May 17, 2018
Living it Up Pond & Patio Design
My daylilies are putting on a show just for me, but to see over-the-moon lovelies and get tips (and divisions) from local gardeners, head to the Austin Daylily Show & Sale on May 26 at Zilker Botanical Garden!
From our viewers: “What’s stripping leaves off my hot peppers at night?” Well, recently while taping at La Flaca Urban Gardens, Alejandra Rodriguez Bougton had the answer: roof rats!
Roof rats simply love hot peppers (even minus the margaritas!) so Alejandra protects young plants under a repurposed screen door hideout. “I usually wait for them to flower once in 4″ pots, prune back the tops with the flowers to encourage strong stems, and once they flower again I plant them out in the field,” she says.
Oh, have you seen this in your yard?
This winter, Lindsey Heron cut down an old hackberry tree and now she’s got a bumper crop of seedlings. Daphne tells us: they could be root suckers. Find out what to do about them.
As I’ve mentioned here before, my best new friend is an inexpensive tool, Lawn Jaws, which can tug out my hackberry and pecan roots even a foot long when soil is moist. Watch Trisha’s demonstration.
And this week, Trisha’s got tips for naturally dealing with pesky slugs and snails (that also chomp peppers and whatever else in their little tracks).
Wildlife we do want in our gardens love ponds, streams, and fountains as much as we do.
Steve Kainer, founder of Hill Country Water Gardens & Nursery, recognized our dream long ago and set about making it come true.
This week, Steve joins Tom to pump up pond and bog plant design with intricate spillers like mint and dramatic flair, including surprising options like Texas Star hibiscus and ‘First Knight’ fountain grass.
A surprising number of plants work in bog conditions—that marginal area where water meets soil.
Mount containers on bricks, cinder blocks, or rocks to keep soil moist—toes wet—without submerging roots.
You don’t even need a full-blown pond. “Anywhere where you could keep the soil of the pot wet and damp at all times, you can grow a bog plant,” Steve tells us.
One of the gorgeous container arrangements he brought along (designed by daughter Emily) splashes color and texture with blue rush, equisetum, creeping jenny, sweet potato vine, and Colocasias ‘Elena’ and ‘Imperial Gigante’. Watch now!
On tour, bog plants keep things clean in Jeannie Ferrier and Steven Monfrini’s two tree-embraced ponds.
Now members of the Austin Pond Society, they’ve expanded their knowledge (and ponds) since Jeannie built her first experiment. Oh, Carmel’s an honorary member and never goes fishing.
When they decided to go big, they hired out to excavate a shape that worked around boulders. Jeannie and Steven scavenged yards and yards of old carpet and laid it over a thick liner.
They made the center deep enough for koi to hide.
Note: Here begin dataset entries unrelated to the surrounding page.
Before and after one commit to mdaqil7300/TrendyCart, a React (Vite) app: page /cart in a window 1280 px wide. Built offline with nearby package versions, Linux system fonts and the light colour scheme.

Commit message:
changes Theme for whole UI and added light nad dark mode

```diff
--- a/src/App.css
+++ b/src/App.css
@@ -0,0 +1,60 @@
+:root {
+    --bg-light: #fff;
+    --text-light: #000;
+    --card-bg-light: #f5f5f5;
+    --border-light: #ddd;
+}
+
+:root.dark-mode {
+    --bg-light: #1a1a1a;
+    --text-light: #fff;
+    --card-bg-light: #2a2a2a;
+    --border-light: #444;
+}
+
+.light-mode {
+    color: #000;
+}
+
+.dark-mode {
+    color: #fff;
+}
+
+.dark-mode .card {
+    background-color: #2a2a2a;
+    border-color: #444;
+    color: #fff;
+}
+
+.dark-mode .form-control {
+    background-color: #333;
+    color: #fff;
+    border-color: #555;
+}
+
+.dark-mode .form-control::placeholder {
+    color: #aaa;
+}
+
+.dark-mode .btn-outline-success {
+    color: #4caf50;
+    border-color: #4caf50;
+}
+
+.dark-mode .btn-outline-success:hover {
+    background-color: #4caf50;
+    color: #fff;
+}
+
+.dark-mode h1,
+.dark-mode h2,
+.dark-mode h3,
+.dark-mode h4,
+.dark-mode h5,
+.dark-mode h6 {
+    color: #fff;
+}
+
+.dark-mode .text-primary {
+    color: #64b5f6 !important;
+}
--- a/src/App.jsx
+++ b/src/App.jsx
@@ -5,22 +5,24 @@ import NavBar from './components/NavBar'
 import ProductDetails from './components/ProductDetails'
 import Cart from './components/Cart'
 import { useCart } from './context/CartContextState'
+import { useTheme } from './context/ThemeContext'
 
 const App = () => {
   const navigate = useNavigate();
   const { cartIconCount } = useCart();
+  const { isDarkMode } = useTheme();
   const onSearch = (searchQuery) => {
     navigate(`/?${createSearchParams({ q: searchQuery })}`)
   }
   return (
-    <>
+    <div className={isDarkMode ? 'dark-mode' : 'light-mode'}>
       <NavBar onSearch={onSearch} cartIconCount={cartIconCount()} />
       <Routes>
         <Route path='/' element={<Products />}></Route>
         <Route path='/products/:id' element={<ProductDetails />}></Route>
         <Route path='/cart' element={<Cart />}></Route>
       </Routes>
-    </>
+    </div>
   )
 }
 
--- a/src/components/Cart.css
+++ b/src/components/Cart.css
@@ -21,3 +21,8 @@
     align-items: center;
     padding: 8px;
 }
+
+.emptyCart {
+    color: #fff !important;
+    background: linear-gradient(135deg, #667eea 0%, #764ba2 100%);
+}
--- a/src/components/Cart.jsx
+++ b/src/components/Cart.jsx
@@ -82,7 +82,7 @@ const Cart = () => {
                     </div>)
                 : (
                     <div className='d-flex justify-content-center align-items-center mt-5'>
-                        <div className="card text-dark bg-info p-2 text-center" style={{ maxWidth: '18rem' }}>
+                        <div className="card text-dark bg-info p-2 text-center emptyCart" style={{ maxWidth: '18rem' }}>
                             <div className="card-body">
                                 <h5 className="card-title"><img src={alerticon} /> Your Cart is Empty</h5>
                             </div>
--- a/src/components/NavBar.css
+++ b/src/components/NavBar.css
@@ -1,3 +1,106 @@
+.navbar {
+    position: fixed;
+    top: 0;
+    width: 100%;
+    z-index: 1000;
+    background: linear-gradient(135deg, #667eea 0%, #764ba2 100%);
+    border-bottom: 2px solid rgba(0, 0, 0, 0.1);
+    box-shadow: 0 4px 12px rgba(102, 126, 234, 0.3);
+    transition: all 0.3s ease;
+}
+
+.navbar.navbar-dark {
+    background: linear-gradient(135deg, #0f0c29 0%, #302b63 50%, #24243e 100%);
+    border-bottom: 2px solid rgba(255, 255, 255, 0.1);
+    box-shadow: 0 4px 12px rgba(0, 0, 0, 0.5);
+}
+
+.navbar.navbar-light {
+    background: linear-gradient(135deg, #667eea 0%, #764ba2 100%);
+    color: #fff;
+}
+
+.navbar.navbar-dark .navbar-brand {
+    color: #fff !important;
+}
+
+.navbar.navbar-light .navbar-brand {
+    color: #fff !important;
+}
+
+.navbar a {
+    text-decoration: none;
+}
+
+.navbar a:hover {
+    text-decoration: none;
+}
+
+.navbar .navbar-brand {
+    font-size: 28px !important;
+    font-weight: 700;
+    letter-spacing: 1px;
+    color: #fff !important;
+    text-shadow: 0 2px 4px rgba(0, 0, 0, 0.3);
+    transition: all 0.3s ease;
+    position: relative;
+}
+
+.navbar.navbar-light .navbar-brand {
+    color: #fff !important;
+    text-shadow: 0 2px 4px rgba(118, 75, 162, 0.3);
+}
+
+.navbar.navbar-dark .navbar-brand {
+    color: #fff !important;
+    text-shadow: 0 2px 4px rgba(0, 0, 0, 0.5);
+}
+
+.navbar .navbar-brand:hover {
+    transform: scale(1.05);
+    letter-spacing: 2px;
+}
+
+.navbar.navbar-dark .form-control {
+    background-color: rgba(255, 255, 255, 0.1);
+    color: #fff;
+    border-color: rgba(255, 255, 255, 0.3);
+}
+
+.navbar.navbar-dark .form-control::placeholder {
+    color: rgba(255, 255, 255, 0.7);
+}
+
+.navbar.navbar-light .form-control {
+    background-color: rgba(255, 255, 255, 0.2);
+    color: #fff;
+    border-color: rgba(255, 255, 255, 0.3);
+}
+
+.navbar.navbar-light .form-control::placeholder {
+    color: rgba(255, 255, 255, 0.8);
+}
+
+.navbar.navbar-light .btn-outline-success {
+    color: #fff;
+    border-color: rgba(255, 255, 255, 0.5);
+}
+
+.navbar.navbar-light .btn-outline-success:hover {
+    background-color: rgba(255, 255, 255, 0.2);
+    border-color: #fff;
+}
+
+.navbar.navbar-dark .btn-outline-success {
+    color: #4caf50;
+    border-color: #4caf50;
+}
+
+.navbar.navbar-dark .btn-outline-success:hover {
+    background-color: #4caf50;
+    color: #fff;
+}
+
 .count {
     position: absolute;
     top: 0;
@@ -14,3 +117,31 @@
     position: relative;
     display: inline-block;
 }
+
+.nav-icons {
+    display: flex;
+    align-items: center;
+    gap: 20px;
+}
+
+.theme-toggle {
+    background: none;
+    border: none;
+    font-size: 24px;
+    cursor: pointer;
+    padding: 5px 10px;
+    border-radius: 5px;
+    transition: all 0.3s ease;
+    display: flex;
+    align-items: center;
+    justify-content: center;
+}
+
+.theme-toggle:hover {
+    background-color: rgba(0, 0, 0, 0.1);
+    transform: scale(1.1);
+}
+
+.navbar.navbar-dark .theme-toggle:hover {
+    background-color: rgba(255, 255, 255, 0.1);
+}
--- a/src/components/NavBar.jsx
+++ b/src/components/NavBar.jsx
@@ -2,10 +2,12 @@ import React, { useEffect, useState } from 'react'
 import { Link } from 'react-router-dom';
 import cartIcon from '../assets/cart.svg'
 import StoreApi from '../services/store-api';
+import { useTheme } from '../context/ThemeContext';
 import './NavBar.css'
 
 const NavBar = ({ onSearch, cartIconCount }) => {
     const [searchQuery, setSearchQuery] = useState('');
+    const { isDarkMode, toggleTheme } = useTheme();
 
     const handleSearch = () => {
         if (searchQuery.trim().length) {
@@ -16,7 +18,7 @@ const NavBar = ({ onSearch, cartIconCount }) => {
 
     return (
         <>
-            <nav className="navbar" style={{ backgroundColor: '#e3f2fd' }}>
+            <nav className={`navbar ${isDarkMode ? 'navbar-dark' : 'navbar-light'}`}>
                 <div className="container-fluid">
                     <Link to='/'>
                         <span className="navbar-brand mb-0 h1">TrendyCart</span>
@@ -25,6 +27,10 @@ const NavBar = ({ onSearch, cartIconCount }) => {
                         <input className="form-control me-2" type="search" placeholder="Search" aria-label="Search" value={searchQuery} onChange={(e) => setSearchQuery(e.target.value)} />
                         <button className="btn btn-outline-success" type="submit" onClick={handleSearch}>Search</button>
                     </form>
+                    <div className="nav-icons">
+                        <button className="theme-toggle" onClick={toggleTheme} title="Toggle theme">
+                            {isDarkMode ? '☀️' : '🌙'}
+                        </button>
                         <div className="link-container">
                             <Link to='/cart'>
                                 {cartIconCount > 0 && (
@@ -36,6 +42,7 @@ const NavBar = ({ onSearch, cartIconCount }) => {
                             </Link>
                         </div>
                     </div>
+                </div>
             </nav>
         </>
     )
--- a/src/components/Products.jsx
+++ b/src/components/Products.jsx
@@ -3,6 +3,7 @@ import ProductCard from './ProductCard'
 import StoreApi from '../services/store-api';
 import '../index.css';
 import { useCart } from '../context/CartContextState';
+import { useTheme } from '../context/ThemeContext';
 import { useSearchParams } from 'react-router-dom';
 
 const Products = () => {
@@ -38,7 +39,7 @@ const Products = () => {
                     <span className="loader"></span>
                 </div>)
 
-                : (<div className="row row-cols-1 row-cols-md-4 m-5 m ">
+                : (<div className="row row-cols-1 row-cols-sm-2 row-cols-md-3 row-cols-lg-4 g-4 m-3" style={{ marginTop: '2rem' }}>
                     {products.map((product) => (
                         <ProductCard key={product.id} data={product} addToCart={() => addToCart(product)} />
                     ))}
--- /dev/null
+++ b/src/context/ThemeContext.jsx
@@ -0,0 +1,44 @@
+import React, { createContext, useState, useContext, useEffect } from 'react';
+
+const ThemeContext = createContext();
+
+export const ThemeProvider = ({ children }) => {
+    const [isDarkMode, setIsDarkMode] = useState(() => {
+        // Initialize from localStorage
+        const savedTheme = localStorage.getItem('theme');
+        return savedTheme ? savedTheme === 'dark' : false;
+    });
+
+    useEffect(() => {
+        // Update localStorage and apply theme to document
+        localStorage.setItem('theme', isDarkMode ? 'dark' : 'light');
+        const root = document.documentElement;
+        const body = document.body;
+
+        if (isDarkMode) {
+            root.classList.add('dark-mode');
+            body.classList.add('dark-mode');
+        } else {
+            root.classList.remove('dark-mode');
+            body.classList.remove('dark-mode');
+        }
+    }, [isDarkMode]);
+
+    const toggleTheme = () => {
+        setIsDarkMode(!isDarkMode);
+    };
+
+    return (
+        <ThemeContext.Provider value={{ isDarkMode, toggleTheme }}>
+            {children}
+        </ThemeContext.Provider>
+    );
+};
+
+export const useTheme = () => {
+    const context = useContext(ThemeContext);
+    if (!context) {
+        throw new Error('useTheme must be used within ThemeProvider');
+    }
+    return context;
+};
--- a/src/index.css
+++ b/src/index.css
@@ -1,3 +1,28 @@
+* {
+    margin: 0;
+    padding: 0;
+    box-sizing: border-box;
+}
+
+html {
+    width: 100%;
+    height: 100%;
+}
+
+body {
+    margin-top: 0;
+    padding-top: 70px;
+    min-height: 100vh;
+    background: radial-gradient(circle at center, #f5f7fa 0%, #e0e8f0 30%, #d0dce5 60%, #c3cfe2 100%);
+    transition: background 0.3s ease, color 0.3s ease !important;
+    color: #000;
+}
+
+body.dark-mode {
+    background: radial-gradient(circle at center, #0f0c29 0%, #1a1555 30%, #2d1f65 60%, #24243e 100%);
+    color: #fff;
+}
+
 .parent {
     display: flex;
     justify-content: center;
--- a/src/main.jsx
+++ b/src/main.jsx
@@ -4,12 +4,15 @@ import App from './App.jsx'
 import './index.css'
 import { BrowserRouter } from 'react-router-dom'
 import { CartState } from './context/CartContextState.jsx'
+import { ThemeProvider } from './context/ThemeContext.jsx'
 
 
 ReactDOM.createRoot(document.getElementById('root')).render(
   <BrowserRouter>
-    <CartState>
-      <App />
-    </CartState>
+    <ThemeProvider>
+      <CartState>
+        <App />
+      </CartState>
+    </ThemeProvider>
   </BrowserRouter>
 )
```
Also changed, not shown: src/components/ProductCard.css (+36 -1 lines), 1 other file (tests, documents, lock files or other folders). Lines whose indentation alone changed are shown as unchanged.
They left shallow edges for their dogs to lap a drink.
Their young grandchildren love to swim in the clean water, since the bog’s plant roots are incredible filters.
When they found an old “cowboy bathtub,” Jeannie latched onto it fast. Here, they grow plants to pass along to fellow APS members. Mosquito fish keep little suckers at bay.
Son Cory and Steven built a family-and-friends-sized deck where Jeannie even “ponds” in a small galvanized stock tank. Steven skirted the deck with ashe juniper slats from his prunings. He set them a few feet out to make a deck-side raised garden where Jeannie grows flowers and food.
With layers of evergreens, flowering perennials and colorful art, they transition the shady garden to a small pond framing a sunny swimming pool and patio.
They lined the walkway between the two with rummaged bed frames on one side and more of Steven’s tree-thinning ashe junipers on the other.
He twined together (and reinforced) more “cedar” limbs from the property into a vine-supporting pergola.
Jeannie and Steven built the small multi-layered pond and waterfalls themselves.
Bog plants (on the upper level) include mint to clip for refreshing drinks.
Although Jeannie pops color with bottle trees in both gardens, the pool area’s where she goes for the most colorful vibes.
In this playful spot, Margaritaville serves up cheer regardless of the weather.
Artist and good friend Vivian Stewart painted the door with birds that Steven’s noted in their trees and at the ponds.
Jeannie loves to refurbish rather than discard. Steven crafted a bench out of their old footboard and her parents’ old granite bar.
They never bypass free garden art, like an ancient, scarred window screen that totally changes the dynamics of this little vignette.
Recently, they’ve added fish rescue to their busy schedules. When a couple could no longer care for their large koi, Jeannie and Steven quarantined them in a special holding tank. So, a first for CTG—we documented their transfer to their forever home. One take wonder this is!
Take it from Dooney: there’s a whole lot more!
Thanks for stopping by! See you next week, Linda